### DESCRIPTION OF THE TASK
In the material beneath, how many lines contain the word "colour"? Give the count alone.

### DATA FOR PROCESSING
***

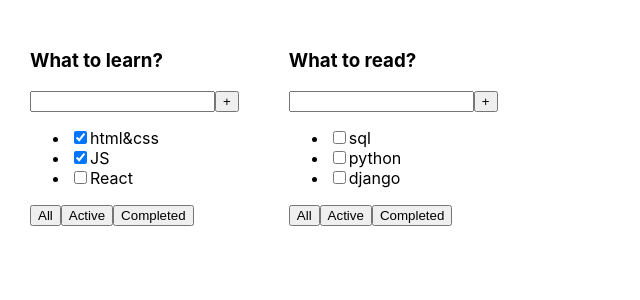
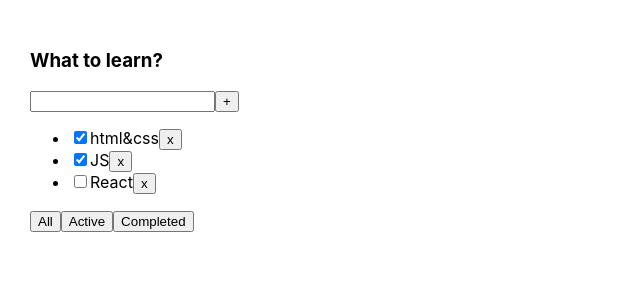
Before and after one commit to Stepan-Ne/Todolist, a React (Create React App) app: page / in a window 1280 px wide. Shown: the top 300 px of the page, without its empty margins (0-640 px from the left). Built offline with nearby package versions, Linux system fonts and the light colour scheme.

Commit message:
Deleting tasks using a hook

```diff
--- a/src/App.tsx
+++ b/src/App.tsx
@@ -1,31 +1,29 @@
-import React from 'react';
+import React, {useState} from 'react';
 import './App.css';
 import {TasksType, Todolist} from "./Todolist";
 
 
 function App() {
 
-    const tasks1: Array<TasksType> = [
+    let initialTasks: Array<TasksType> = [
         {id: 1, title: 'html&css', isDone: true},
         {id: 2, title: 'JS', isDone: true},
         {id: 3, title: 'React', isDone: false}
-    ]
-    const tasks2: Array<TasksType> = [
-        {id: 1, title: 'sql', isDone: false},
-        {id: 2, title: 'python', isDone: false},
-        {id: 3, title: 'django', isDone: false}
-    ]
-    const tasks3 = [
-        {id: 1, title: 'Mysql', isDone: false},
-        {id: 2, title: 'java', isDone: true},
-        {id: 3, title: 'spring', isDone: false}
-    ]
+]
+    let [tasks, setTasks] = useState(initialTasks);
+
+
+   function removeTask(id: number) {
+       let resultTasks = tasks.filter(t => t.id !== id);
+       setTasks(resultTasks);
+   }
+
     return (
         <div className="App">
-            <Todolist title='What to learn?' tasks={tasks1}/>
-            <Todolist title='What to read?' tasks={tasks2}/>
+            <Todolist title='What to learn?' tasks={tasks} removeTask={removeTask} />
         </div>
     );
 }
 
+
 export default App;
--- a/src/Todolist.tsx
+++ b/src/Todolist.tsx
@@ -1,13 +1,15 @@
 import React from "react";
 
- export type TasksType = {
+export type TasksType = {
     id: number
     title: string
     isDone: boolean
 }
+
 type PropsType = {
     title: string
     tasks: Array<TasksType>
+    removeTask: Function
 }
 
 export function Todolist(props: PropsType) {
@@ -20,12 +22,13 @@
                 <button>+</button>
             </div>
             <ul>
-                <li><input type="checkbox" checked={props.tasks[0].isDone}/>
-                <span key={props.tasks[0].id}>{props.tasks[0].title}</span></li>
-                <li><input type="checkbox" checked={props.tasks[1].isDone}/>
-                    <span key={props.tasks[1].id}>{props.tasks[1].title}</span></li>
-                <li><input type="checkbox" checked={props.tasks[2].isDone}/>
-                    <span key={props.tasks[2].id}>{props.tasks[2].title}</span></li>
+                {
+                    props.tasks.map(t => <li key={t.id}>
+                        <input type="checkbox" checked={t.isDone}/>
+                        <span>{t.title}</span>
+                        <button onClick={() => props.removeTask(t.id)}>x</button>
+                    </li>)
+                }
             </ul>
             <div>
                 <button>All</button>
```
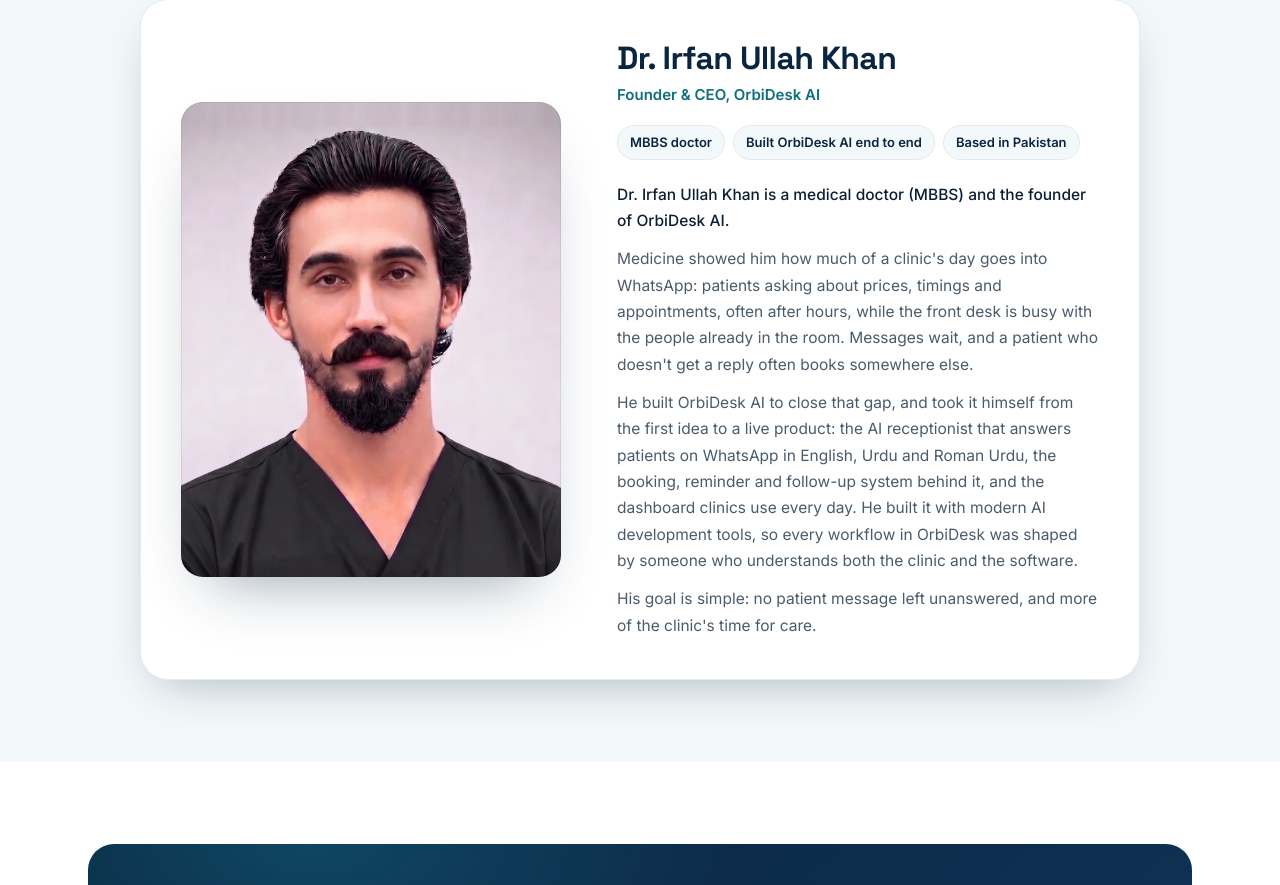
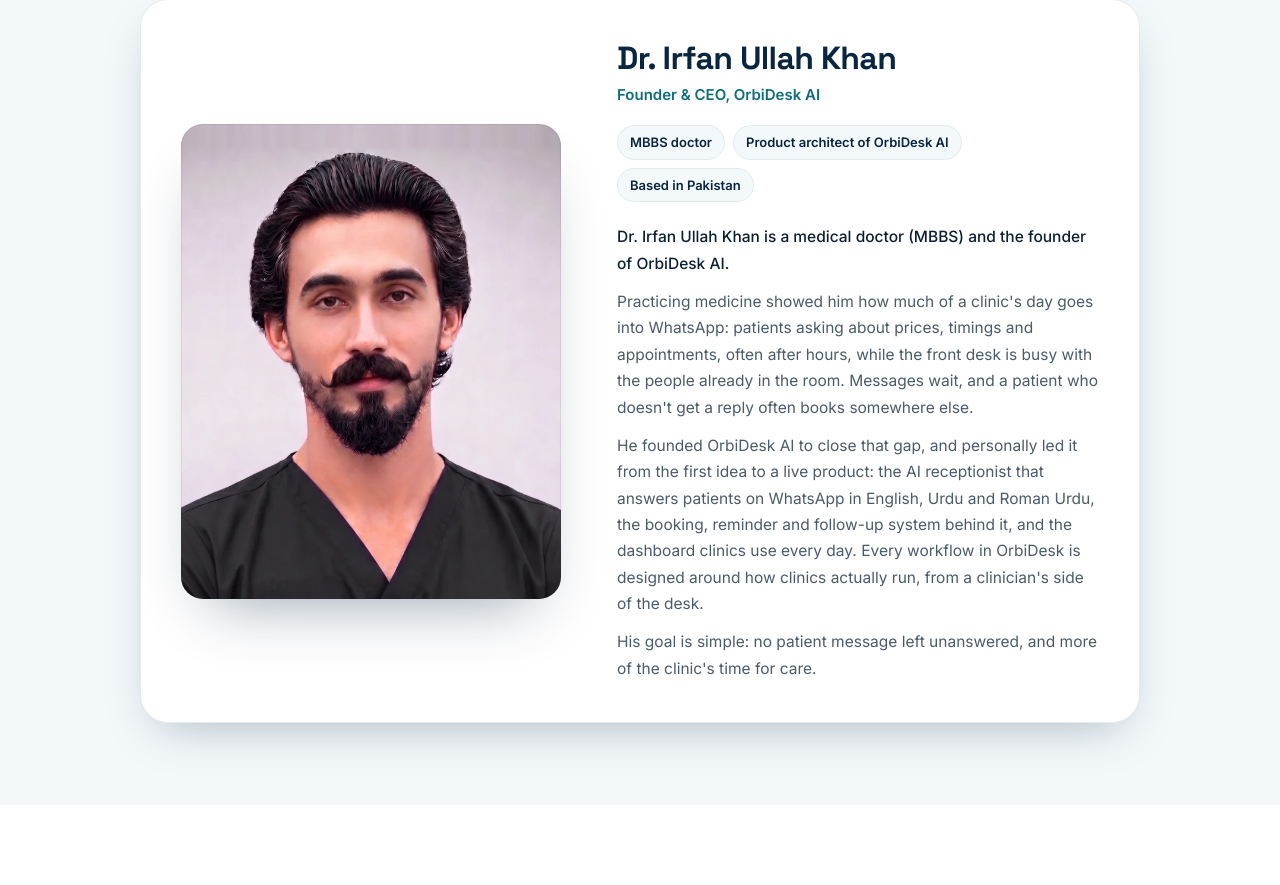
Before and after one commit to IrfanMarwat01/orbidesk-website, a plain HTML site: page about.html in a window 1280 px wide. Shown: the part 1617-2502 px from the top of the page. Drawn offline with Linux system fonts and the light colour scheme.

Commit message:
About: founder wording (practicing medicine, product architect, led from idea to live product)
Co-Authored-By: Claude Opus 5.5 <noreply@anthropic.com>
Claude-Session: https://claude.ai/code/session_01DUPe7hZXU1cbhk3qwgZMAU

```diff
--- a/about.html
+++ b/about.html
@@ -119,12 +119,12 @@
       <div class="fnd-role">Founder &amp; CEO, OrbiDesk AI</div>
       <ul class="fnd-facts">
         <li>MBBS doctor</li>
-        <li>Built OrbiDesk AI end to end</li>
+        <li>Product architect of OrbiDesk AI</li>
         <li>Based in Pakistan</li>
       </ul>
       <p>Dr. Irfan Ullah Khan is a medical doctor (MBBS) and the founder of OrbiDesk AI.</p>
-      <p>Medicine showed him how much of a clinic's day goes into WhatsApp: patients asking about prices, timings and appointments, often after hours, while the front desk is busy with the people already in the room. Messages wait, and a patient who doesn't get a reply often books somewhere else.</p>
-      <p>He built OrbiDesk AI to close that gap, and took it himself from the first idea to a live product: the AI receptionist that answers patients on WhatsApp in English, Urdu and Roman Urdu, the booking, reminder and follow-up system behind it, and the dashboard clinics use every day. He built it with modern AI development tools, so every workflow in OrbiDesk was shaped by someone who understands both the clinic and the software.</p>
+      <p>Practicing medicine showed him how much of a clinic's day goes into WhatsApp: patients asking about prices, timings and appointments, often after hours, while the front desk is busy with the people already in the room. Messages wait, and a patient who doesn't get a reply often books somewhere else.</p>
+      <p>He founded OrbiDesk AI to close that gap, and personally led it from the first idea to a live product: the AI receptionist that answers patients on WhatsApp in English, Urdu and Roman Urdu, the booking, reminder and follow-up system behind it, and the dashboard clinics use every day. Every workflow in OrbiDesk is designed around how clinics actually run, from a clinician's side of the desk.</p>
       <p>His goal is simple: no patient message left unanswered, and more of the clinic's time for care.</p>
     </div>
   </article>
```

***

### OUTPUT OF THE EXERCISE
2